Dams slow decomposition of leaf detritus by eliminating shrimp.

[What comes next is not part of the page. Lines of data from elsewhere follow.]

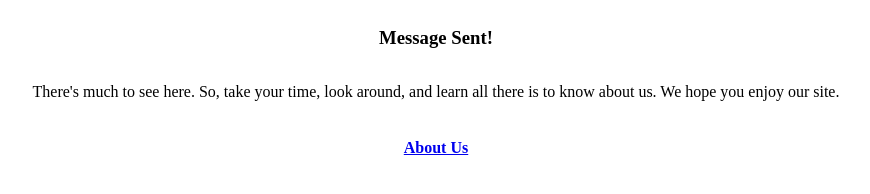
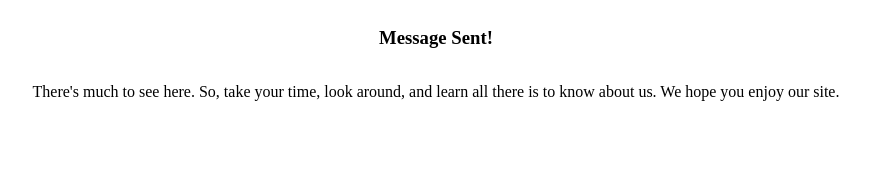
Before and after one commit to whitneybolar/wb_thankyoupage, a plain HTML site: page index.html in a window 1280 px wide. Shown: the whole page, without its empty margins (204-1074 px from the left). Drawn offline with Linux system fonts and the light colour scheme.

Commit message:
Update index.html

```diff
--- a/index.html
+++ b/index.html
@@ -7,11 +7,11 @@
 <body class="body">
     <h3> Message Sent! </h3>
     <p> There's much to see here. So, take your time, look around, and learn all there is to know about us. We hope you enjoy our site. </p>
-    <div class="all-button">
+    <!--<div class="all-button">
     <a href="https://accountablecm.com/about-us">
     <h4 id="button"> About Us </h4>
     </a>
-    </div>
+    </div> -->
 </body>
 
  <!-- CSS -->
```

Dams can cause dramatic changes to streams and rivers. In Puerto Rico most native freshwater shrimps and fishes migrate from estuaries to headwaters at some point in their life cycle. However, migratory species have been completely extirpated from about 27% of rivers due to dams. Without dams, high elevation streams are dominated by shrimps (up to 25 per square meter) that control decomposition and other ecosystem processes. When shrimp are blocked from migrating upstream, the stream ecosystem changes dramatically. Forest Service sponsored research with the University of Georgia found that the absence of shrimp causes drastic changes to stream ecosystems. Streams above large dams show higher algae biomass, nitrogen concentrations, and fine benthic organic matter. Leaf litter decomposition rates were 66% higher in undammed streams. An in-stream exclosure experiment provided a test for the actual effects of shrimp absence on leaf litter decomposition. In the undammed streams, shrimp exclosure treatments had slower decomposition rates than shrimp access treatments. No difference was found between treatments in the dammed stream. These experimental findings indicated that shrimp extirpation is a significant factor in the reduced leaf breakdown rates for streams above large dams. Slower decomposition will result in more detritus being washed downstream and out to the ocean where it will interfere with coral reef dynamics. The shift to detrital breakdown by microbes from shrimp also releases more nitrogen to the water to enhance algal blooms, and changes food web relationships.
Forest Service Partners